> YOUR OBJECTIVE
Leaving out the pictures, output each record exactly as it stands.

BEGIN RECORDS SUPPLIED

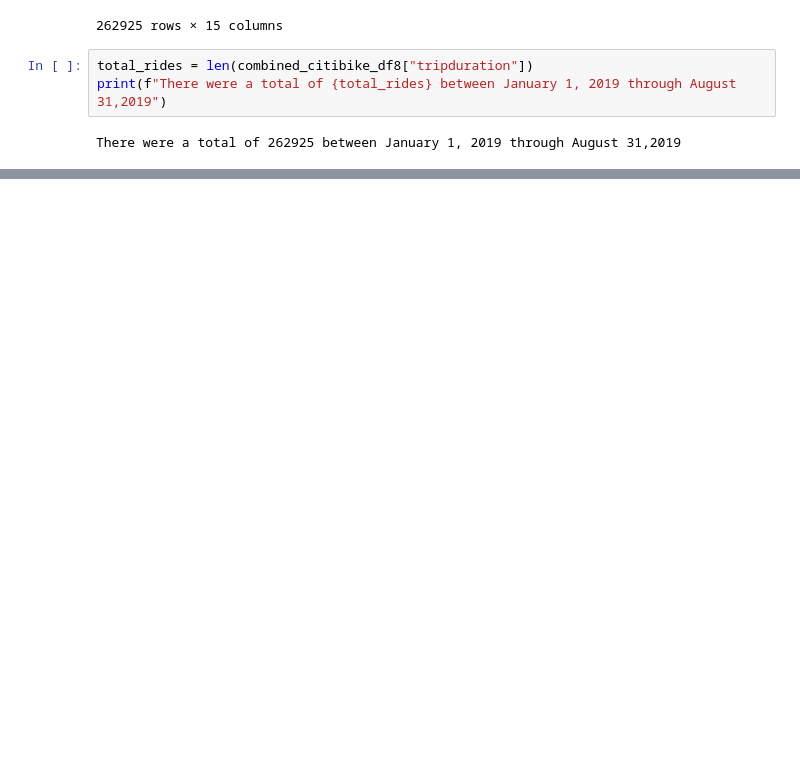
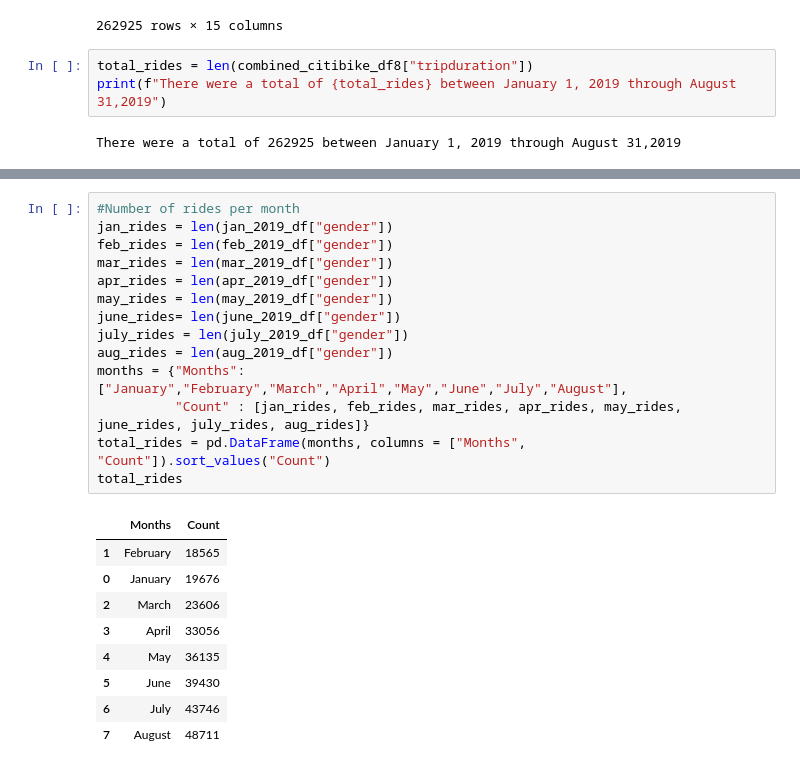
Before and after one commit to tnatoli29/Project_1, a Jupyter notebook: CitiBike/CitiBike 2019 Merge Data.ipynb, the cells around one changed output, grey strips where cells are left out. Cells and saved outputs as stored; diff of their text form; blank space fills up the shorter version.

```diff
--- a/CitiBike/CitiBike 2019 Merge Data.ipynb
+++ b/CitiBike/CitiBike 2019 Merge Data.ipynb
@@ -73,0 +147,24 @@ There were a total of 262925 between January 1, 2019 through August 31,2019
+# %%
+#Number of rides per month
+jan_rides = len(jan_2019_df["gender"])
+feb_rides = len(feb_2019_df["gender"])
+mar_rides = len(mar_2019_df["gender"])
+apr_rides = len(apr_2019_df["gender"])
+may_rides = len(may_2019_df["gender"])
+june_rides= len(june_2019_df["gender"])
+july_rides = len(july_2019_df["gender"])
+aug_rides = len(aug_2019_df["gender"])
+months = {"Months": ["January","February","March","April","May","June","July","August"],
+          "Count" : [jan_rides, feb_rides, mar_rides, apr_rides, may_rides, june_rides, july_rides, aug_rides]}
+total_rides = pd.DataFrame(months, columns = ["Months", "Count"]).sort_values("Count")
+total_rides
+# %% [output]
+|  | Months | Count |
+| 1 | February | 18565 |
+| 0 | January | 19676 |
+| 2 | March | 23606 |
+| 3 | April | 33056 |
+| 4 | May | 36135 |
+| 5 | June | 39430 |
+| 6 | July | 43746 |
+| 7 | August | 48711 |
```
Also changed, not shown: parts of 16 cells of this notebook.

END RECORDS SUPPLIED

> RESPONSE TO THE EXERCISE
Before and after one commit to tnatoli29/Project_1, a Jupyter notebook: CitiBike/CitiBike 2019 Merge Data.ipynb, the cells around one changed output, grey strips where cells are left out. Cells and saved outputs as stored; diff of their text form; blank space fills up the shorter version.

```diff
--- a/CitiBike/CitiBike 2019 Merge Data.ipynb
+++ b/CitiBike/CitiBike 2019 Merge Data.ipynb
@@ -73,0 +147,24 @@ There were a total of 262925 between January 1, 2019 through August 31,2019
+# %%
+#Number of rides per month
+jan_rides = len(jan_2019_df["gender"])
+feb_rides = len(feb_2019_df["gender"])
+mar_rides = len(mar_2019_df["gender"])
+apr_rides = len(apr_2019_df["gender"])
+may_rides = len(may_2019_df["gender"])
+june_rides= len(june_2019_df["gender"])
+july_rides = len(july_2019_df["gender"])
+aug_rides = len(aug_2019_df["gender"])
+months = {"Months": ["January","February","March","April","May","June","July","August"],
+          "Count" : [jan_rides, feb_rides, mar_rides, apr_rides, may_rides, june_rides, july_rides, aug_rides]}
+total_rides = pd.DataFrame(months, columns = ["Months", "Count"]).sort_values("Count")
+total_rides
+# %% [output]
+|  | Months | Count |
+| 1 | February | 18565 |
+| 0 | January | 19676 |
+| 2 | March | 23606 |
+| 3 | April | 33056 |
+| 4 | May | 36135 |
+| 5 | June | 39430 |
+| 6 | July | 43746 |
+| 7 | August | 48711 |
```
Also changed, not shown: parts of 16 cells of this notebook.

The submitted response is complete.